This article is aimed at individuals and companies who wish to resolve their legal disputes that have been ongoing, costed you money, time, stress and high legal fees.

You can opt for Mediation at any time, regardless of whether you have issued court proceedings, appointed legal representatives or not.

What is mediation?

Mediation is a flexible, voluntary and confidential form of Alternative Dispute Resolution ("ADR") recognised by the courts in the UK and internationally.

Why should I mediate?

Mediation is the most popular form of ADR and widely encouraged by the courts in the UK and internationally. Parties who fail to engage in mediation can be and are often seen to be heavily penalised by the courts through cost sanctions.

What are the benefits?

There are many benefits of mediation as one of the most preferred method of ADR. Some of these benefits include:

  • It is voluntary as both parties chose to mediate, it is not imposed
  • It is entirely confidential until a settlement is reached between the parties when both parties sign the agreement
  • It helps overcome communication problems
  • It allows you to resolve the dispute in a day therefore it is speedy versus litigation which can take years
  • It is cost effective as it saves you tens of thousands in legal and court fees
  • The parties choose the mediator whereas they have no control over the choice of a judge
  • The deal or settlement reached is flexible and aimed to suit the needs and requirement of the parties. The parties retain control of the settlement and can decide what they agree on their terms. The power is in their hands.
  • The parties often reach a settlement which is more favourable than what they may have achieved in the court or tribunal
  • Once a settlement is reached, the parties often walk away restoring business relationships which is unlikely to happen after a trial in court
  • Even if a settlement is not reached, the parties benefit by filling communications gaps and understating the other party's position, weaknesses and strength.

Who can mediate?

It is suited for most disputes except where you require an urgent injunction, remedy or enforcement.

Who is a mediator

Mediators are accredited and qualified professionals usually from legal or a specialist background.

A mediator is impartial to both sides and assists the parties in facilitating a settlement.

What is the cost of mediation?

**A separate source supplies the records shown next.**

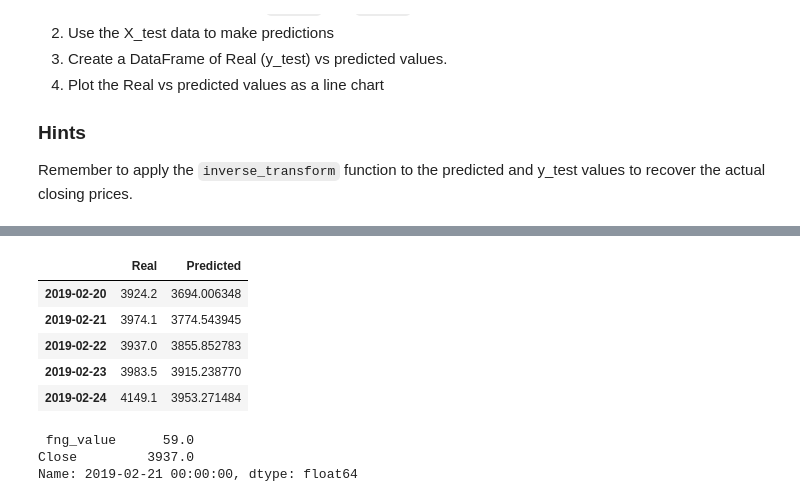
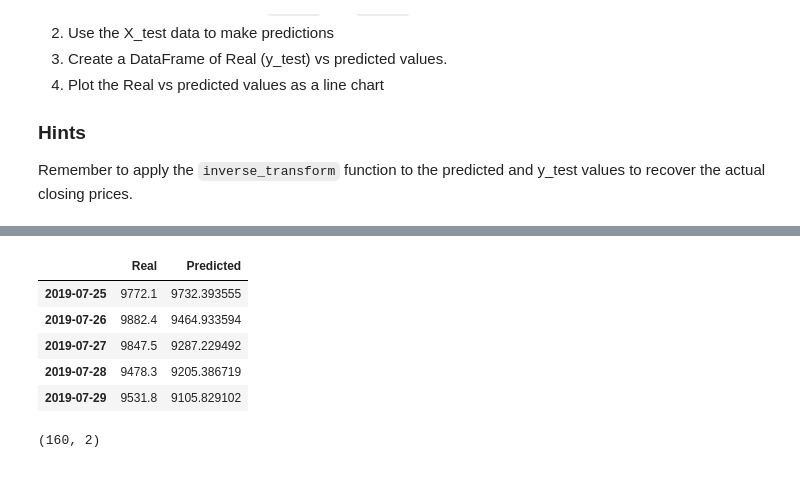
Before and after one commit to satheeshnarasimman/14_cryptocurrency_price_prediction_deep_learning, a Jupyter notebook: lstm_stock_predictor_closing.ipynb, the cells around one changed output, grey strips where cells are left out. Cells and saved outputs as stored; diff of their text form; code cells hidden in the pictures.

```diff
--- a/lstm_stock_predictor_closing.ipynb
+++ b/lstm_stock_predictor_closing.ipynb
@@ -348,26 +384,24 @@ real_prices = scaler.inverse_transform(y_test_scaled.reshape(-1, 1))
 # %%
 # Create a DataFrame of Real and Predicted values
 real_predicted = pd.DataFrame(
     {
     "Real": real_prices.ravel(),
     "Predicted": predicted_prices.ravel()
     },
     index = df.index[-len(real_prices): ] ##### WHY NEGATIVE
 )
 
-real_predicted.head()
+real_predicted.tail()
 # %% [output]
 |  | Real | Predicted |
-| 2019-02-20 | 3924.2 | 3694.006348 |
-| 2019-02-21 | 3974.1 | 3774.543945 |
-| 2019-02-22 | 3937.0 | 3855.852783 |
-| 2019-02-23 | 3983.5 | 3915.238770 |
-| 2019-02-24 | 4149.1 | 3953.271484 |
+| 2019-07-25 | 9772.1 | 9732.393555 |
+| 2019-07-26 | 9882.4 | 9464.933594 |
+| 2019-07-27 | 9847.5 | 9287.229492 |
+| 2019-07-28 | 9478.3 | 9205.386719 |
+| 2019-07-29 | 9531.8 | 9105.829102 |
-# %%
-df.loc['2019-02-21']
-# %% [output]
- fng_value      59.0
-Close         3937.0
-Name: 2019-02-21 00:00:00, dtype: float64
+# %%
+real_predicted.shape
+# %% [output]
+(160, 2)
 # %%
 # Plot the real vs predicted values as a line chart
```
Also changed, not shown: parts of 8 cells of this notebook.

The cost of mediation is usually fixed before the mediation takes place and is split between the parties which makes parties more willing to engage in the process to resolve their conflict.

What happens after mediation?

Once a settlement is reached, the mediator will assist the parties in reaching a binding written agreement, often drafted by the parties or their legal representatives.

In the unlikely event that the parties do not reach a settlement, you can be rest assured that all discussions and offers will be kept confidential and cannot be disclosed to the court.

When choosing a mediator, it can be useful to pick someone who comes from a legal background having practiced litigation.

We offer competitive fees on a case by case basis so feel free to contact Reema Chugh on  07942867184 or by email at . 


The content of this article is intended to provide a general guide to the subject matter. Specialist advice should be sought about your specific circumstances.